══ Input records

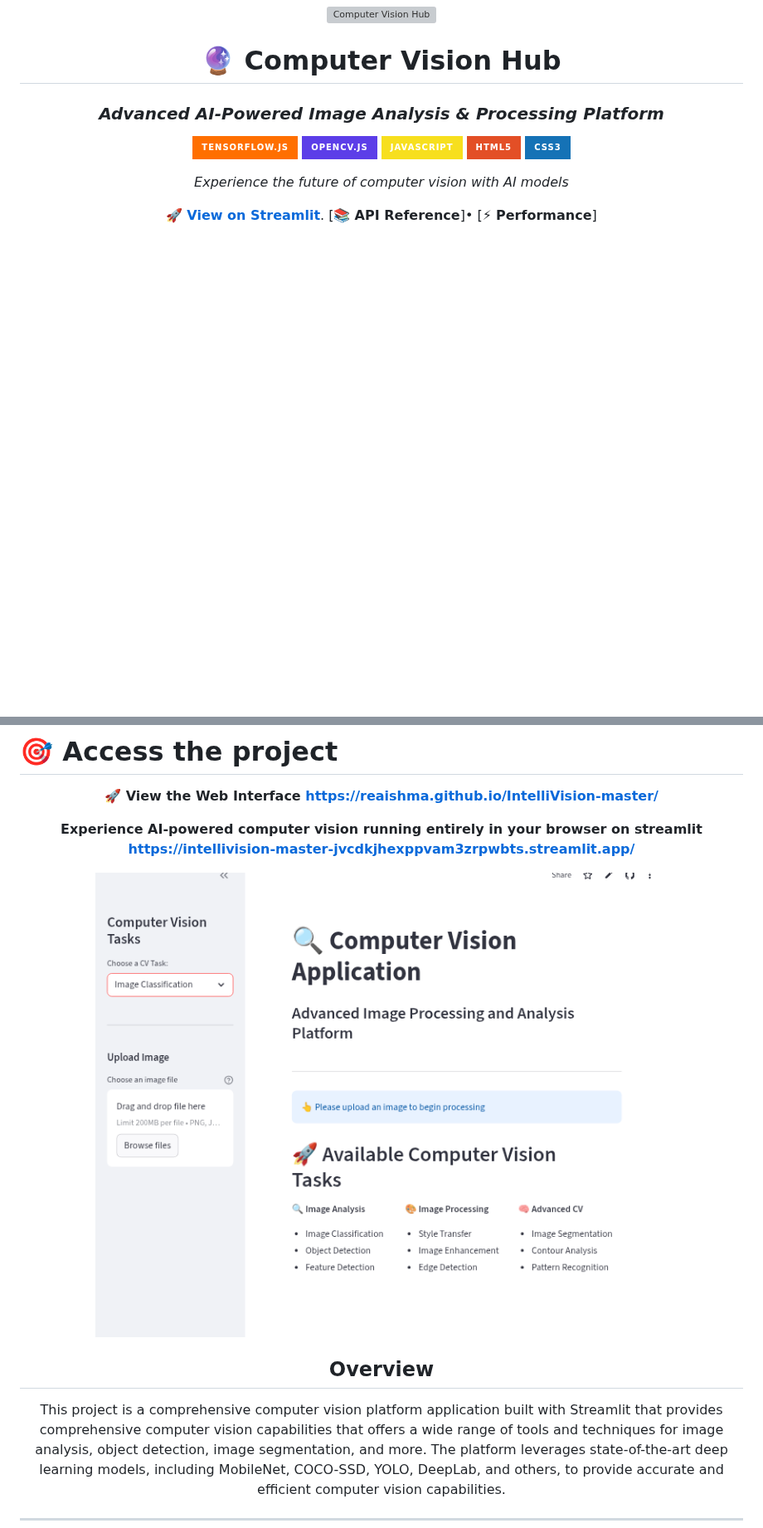
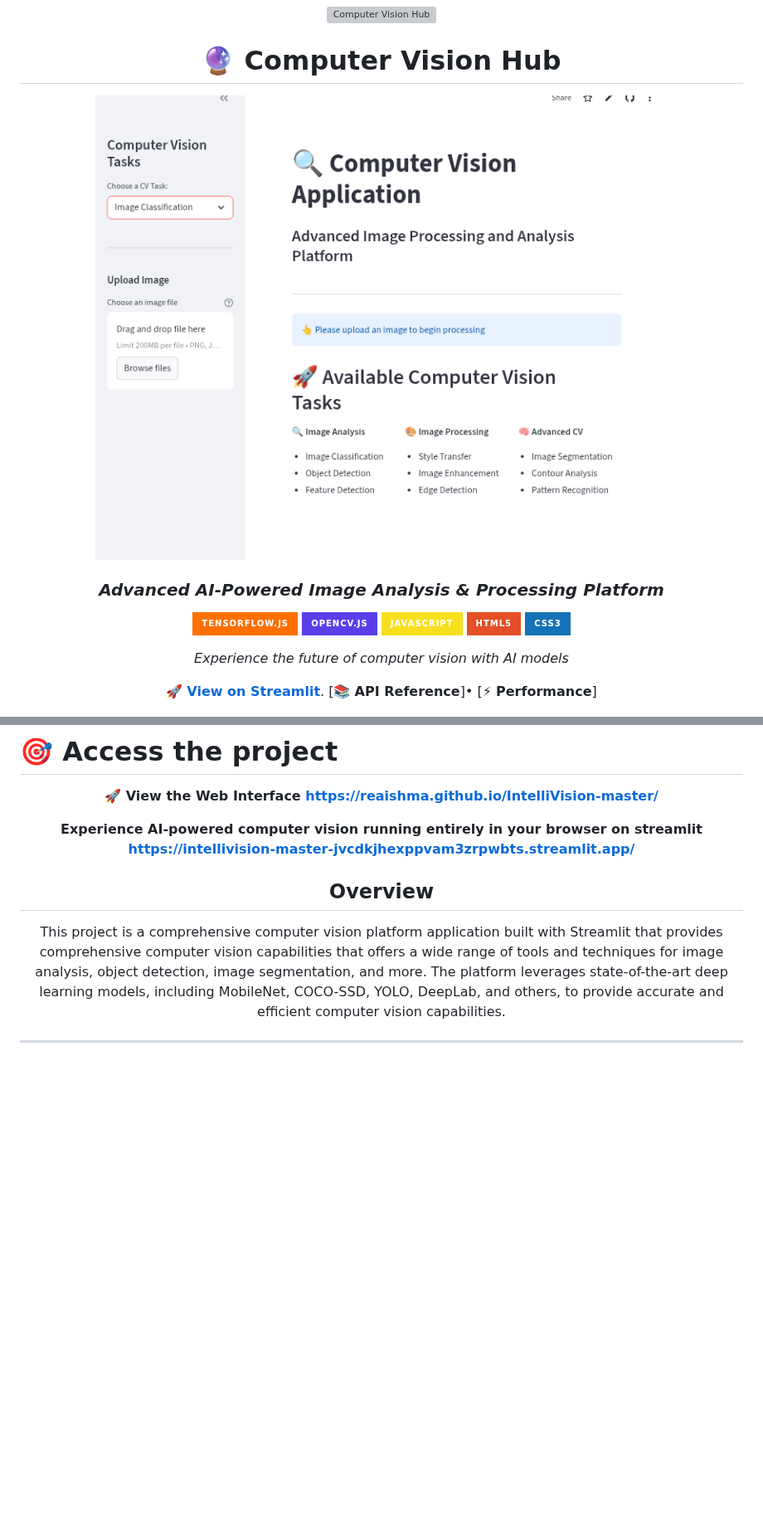
Before and after one commit to Reaishma/IntelliVision-master, a Markdown page: Readme.md, 2 parts joined by grey strips. Shown at 83% size. Rendered like a GitHub page; badges without logos; blank space fills up the shorter version; grey boxes are pictures that could not be loaded.

```diff
--- a/Readme.md
+++ b/Readme.md
@@ -3,6 +3,8 @@
 <img src="https://img.icons8.com/color/96/artificial-intelligence.png" alt="Computer Vision Hub" width="120">
 
 # 🔮 Computer Vision Hub
+
+![computer vision](https://github.com/Reaishma/IntelliVision-master/blob/main/chrome_screenshot_Oct%2016%2C%202025%2010_50_57%20AM%20GMT%2B05_30.png)
 
 ### *Advanced AI-Powered Image Analysis & Processing Platform*
 
@@ -29,7 +31,7 @@ https://reaishma.github.io/IntelliVision-master/**
 
 **Experience AI-powered computer vision running entirely in your browser on streamlit https://intellivision-master-jvcdkjhexppvam3zrpwbts.streamlit.app/**
 
-![computer vision](https://github.com/Reaishma/IntelliVision-master/blob/main/chrome_screenshot_Oct%2016%2C%202025%2010_50_57%20AM%20GMT%2B05_30.png)
+
 
 ## Overview
 
```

════

Exercise: Look through the entries above and report the number of lines that contain "main". Write only the number.

Solution below: 2